**PROBLEM TO SOLVE:**
Every line of the material that holds "usepackage" should be counted; give the number and nothing more.

**DATASET RECORDS:**

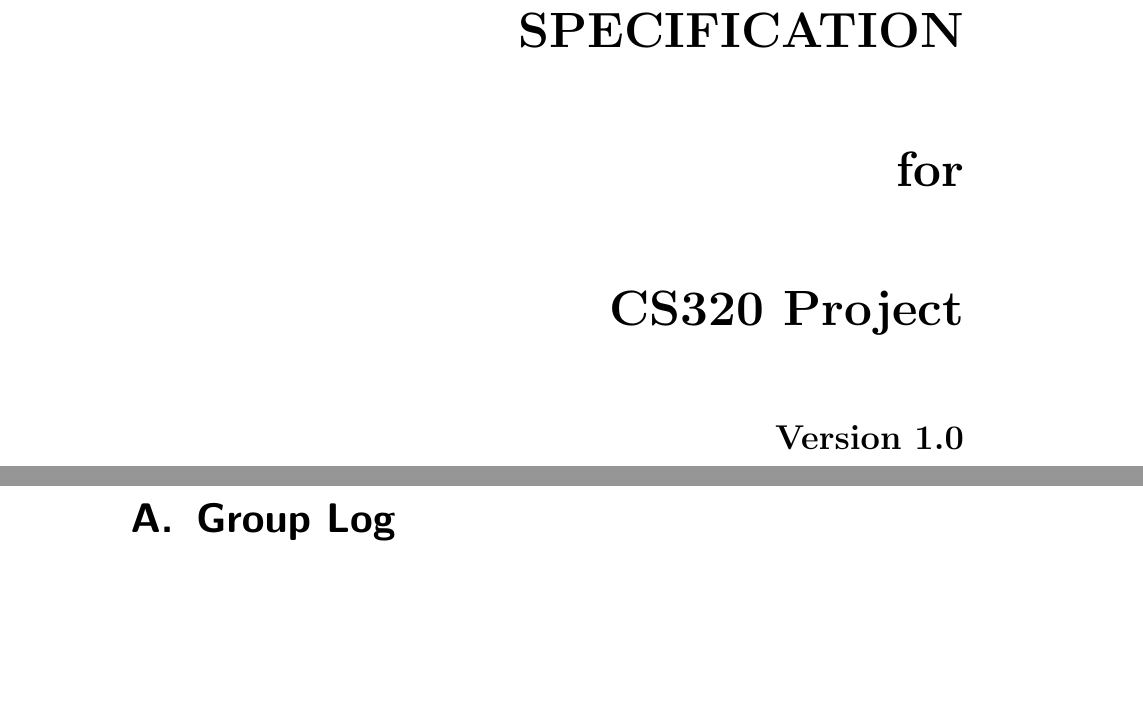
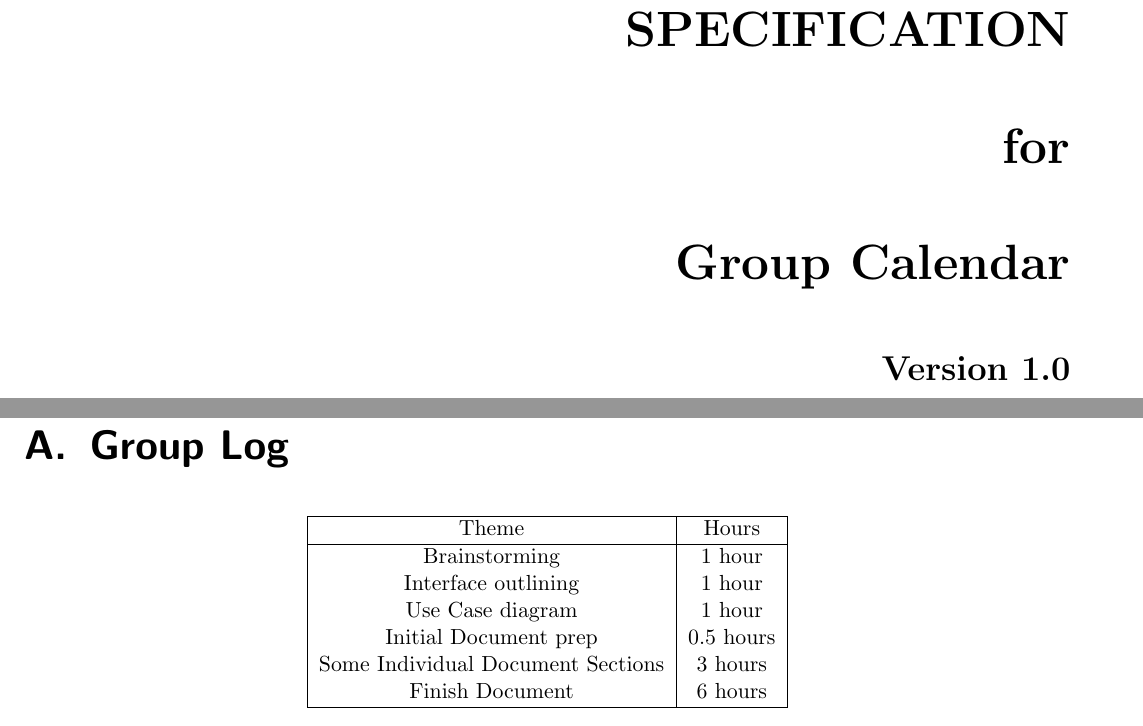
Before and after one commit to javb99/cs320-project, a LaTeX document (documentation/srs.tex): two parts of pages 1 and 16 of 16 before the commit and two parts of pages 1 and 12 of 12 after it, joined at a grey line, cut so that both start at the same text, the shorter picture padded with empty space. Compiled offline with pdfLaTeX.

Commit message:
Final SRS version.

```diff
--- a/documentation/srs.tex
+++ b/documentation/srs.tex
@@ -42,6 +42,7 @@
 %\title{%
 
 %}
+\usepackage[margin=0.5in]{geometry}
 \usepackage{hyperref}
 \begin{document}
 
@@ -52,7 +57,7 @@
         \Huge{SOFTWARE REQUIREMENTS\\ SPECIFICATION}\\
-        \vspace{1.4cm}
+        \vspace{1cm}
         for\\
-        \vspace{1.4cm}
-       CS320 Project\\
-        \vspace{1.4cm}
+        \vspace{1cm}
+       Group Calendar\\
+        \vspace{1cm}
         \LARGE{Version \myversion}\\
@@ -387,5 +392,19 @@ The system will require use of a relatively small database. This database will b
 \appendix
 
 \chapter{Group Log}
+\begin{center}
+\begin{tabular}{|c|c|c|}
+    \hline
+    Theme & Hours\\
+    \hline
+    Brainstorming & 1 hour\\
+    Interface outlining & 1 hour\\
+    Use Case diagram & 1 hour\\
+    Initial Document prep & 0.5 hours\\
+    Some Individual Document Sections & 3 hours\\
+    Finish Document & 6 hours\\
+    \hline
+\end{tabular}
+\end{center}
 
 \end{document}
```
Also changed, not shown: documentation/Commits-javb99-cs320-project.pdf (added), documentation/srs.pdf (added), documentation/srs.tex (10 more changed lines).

**EXERCISE OUTPUT:**
2